REQUIRED ACTION
Give back the listing in full and exactly, leaving out the images.

**********

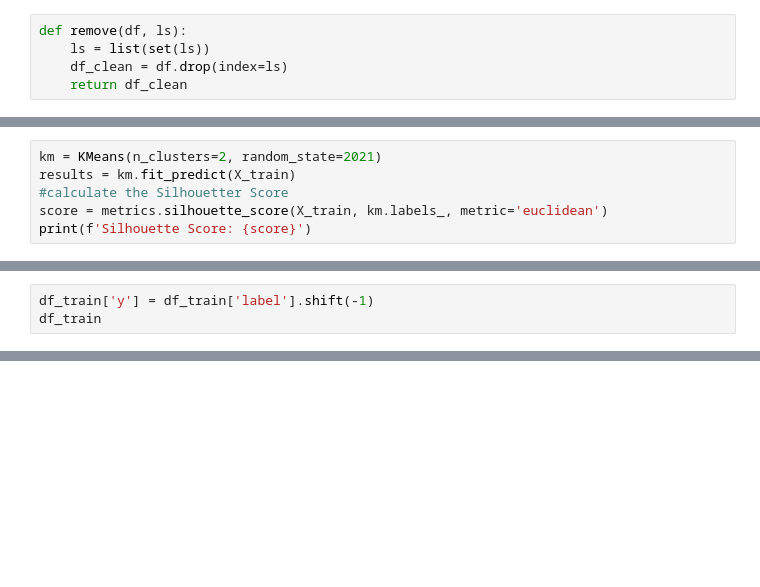
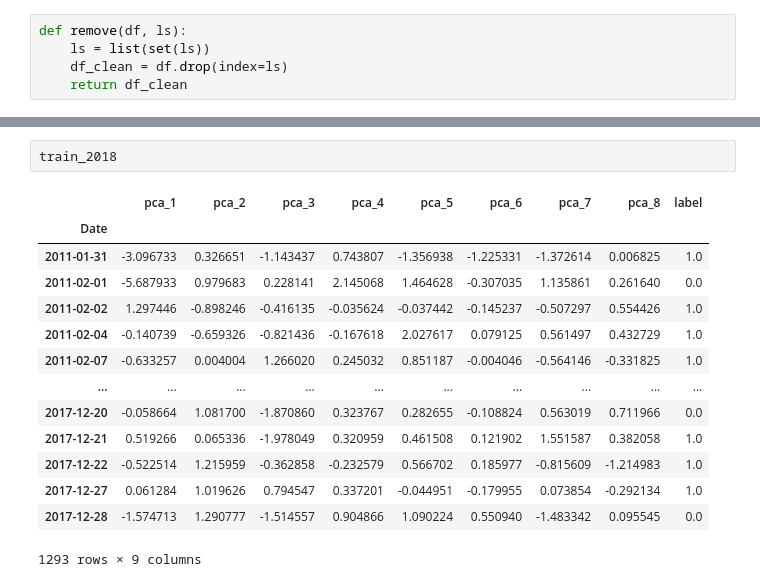
Before and after one commit to Vaanke/IAQF22, a Jupyter notebook: IAQF.ipynb, the cells around one changed output, grey strips where cells are left out. Drawn from its saved outputs; the diff is of its cells as text; blank space fills up the shorter version.

```diff
--- a/IAQF.ipynb
+++ b/IAQF.ipynb
@@ -173,6 +31,0 @@ X_test = df_test.loc[:, 'pca_1':'pca_8']
-# %%
-km = KMeans(n_clusters=2, random_state=2021)
-results = km.fit_predict(X_train)
-#calculate the Silhouetter Score
-score = metrics.silhouette_score(X_train, km.labels_, metric='euclidean')
-print(f'Silhouette Score: {score}')
@@ -189,3 +31,0 @@ See the caveats in the documentation: https://pandas.pydata.org/pandas-docs/stab
-# %%
-df_train['y'] = df_train['label'].shift(-1)
-df_train
@@ -243,0 +99,17 @@ df_datarobot_test.to_csv('df_datarobot_test.csv')
+# %%
+train_2018
+# %% [output]
+|  | pca_1 | pca_2 | pca_3 | pca_4 | pca_5 | pca_6 | pca_7 | pca_8 | label |
+| Date |  |  |  |  |  |  |  |  |  |
+| 2011-01-31 | -3.096733 | 0.326651 | -1.143437 | 0.743807 | -1.356938 | -1.225331 | -1.372614 | 0.006825 | 1.0 |
+| 2011-02-01 | -5.687933 | 0.979683 | 0.228141 | 2.145068 | 1.464628 | -0.307035 | 1.135861 | 0.261640 | 0.0 |
+| 2011-02-02 | 1.297446 | -0.898246 | -0.416135 | -0.035624 | -0.037442 | -0.145237 | -0.507297 | 0.554426 | 1.0 |
+| 2011-02-04 | -0.140739 | -0.659326 | -0.821436 | -0.167618 | 2.027617 | 0.079125 | 0.561497 | 0.432729 | 1.0 |
+| 2011-02-07 | -0.633257 | 0.004004 | 1.266020 | 0.245032 | 0.851187 | -0.004046 | -0.564146 | -0.331825 | 1.0 |
+| ... | ... | ... | ... | ... | ... | ... | ... | ... | ... |
+| 2017-12-20 | -0.058664 | 1.081700 | -1.870860 | 0.323767 | 0.282655 | -0.108824 | 0.563019 | 0.711966 | 0.0 |
+| 2017-12-21 | 0.519266 | 0.065336 | -1.978049 | 0.320959 | 0.461508 | 0.121902 | 1.551587 | 0.382058 | 1.0 |
+| 2017-12-22 | -0.522514 | 1.215959 | -0.362858 | -0.232579 | 0.566702 | 0.185977 | -0.815609 | -1.214983 | 1.0 |
+| 2017-12-27 | 0.061284 | 1.019626 | 0.794547 | 0.337201 | -0.044951 | -0.179955 | 0.073854 | -0.292134 | 1.0 |
+| 2017-12-28 | -1.574713 | 1.290777 | -1.514557 | 0.904866 | 1.090224 | 0.550940 | -1.483342 | 0.095545 | 0.0 |
+1293 rows × 9 columns
```
Also changed, not shown: parts of 44 cells of this notebook.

**********

TASK OUTPUT
Before and after one commit to Vaanke/IAQF22, a Jupyter notebook: IAQF.ipynb, the cells around one changed output, grey strips where cells are left out. Drawn from its saved outputs; the diff is of its cells as text; blank space fills up the shorter version.

```diff
--- a/IAQF.ipynb
+++ b/IAQF.ipynb
@@ -173,6 +31,0 @@ X_test = df_test.loc[:, 'pca_1':'pca_8']
-# %%
-km = KMeans(n_clusters=2, random_state=2021)
-results = km.fit_predict(X_train)
-#calculate the Silhouetter Score
-score = metrics.silhouette_score(X_train, km.labels_, metric='euclidean')
-print(f'Silhouette Score: {score}')
@@ -189,3 +31,0 @@ See the caveats in the documentation: https://pandas.pydata.org/pandas-docs/stab
-# %%
-df_train['y'] = df_train['label'].shift(-1)
-df_train
@@ -243,0 +99,17 @@ df_datarobot_test.to_csv('df_datarobot_test.csv')
+# %%
+train_2018
+# %% [output]
+|  | pca_1 | pca_2 | pca_3 | pca_4 | pca_5 | pca_6 | pca_7 | pca_8 | label |
+| Date |  |  |  |  |  |  |  |  |  |
+| 2011-01-31 | -3.096733 | 0.326651 | -1.143437 | 0.743807 | -1.356938 | -1.225331 | -1.372614 | 0.006825 | 1.0 |
+| 2011-02-01 | -5.687933 | 0.979683 | 0.228141 | 2.145068 | 1.464628 | -0.307035 | 1.135861 | 0.261640 | 0.0 |
+| 2011-02-02 | 1.297446 | -0.898246 | -0.416135 | -0.035624 | -0.037442 | -0.145237 | -0.507297 | 0.554426 | 1.0 |
+| 2011-02-04 | -0.140739 | -0.659326 | -0.821436 | -0.167618 | 2.027617 | 0.079125 | 0.561497 | 0.432729 | 1.0 |
+| 2011-02-07 | -0.633257 | 0.004004 | 1.266020 | 0.245032 | 0.851187 | -0.004046 | -0.564146 | -0.331825 | 1.0 |
+| ... | ... | ... | ... | ... | ... | ... | ... | ... | ... |
+| 2017-12-20 | -0.058664 | 1.081700 | -1.870860 | 0.323767 | 0.282655 | -0.108824 | 0.563019 | 0.711966 | 0.0 |
+| 2017-12-21 | 0.519266 | 0.065336 | -1.978049 | 0.320959 | 0.461508 | 0.121902 | 1.551587 | 0.382058 | 1.0 |
+| 2017-12-22 | -0.522514 | 1.215959 | -0.362858 | -0.232579 | 0.566702 | 0.185977 | -0.815609 | -1.214983 | 1.0 |
+| 2017-12-27 | 0.061284 | 1.019626 | 0.794547 | 0.337201 | -0.044951 | -0.179955 | 0.073854 | -0.292134 | 1.0 |
+| 2017-12-28 | -1.574713 | 1.290777 | -1.514557 | 0.904866 | 1.090224 | 0.550940 | -1.483342 | 0.095545 | 0.0 |
+1293 rows × 9 columns
```
Also changed, not shown: parts of 44 cells of this notebook.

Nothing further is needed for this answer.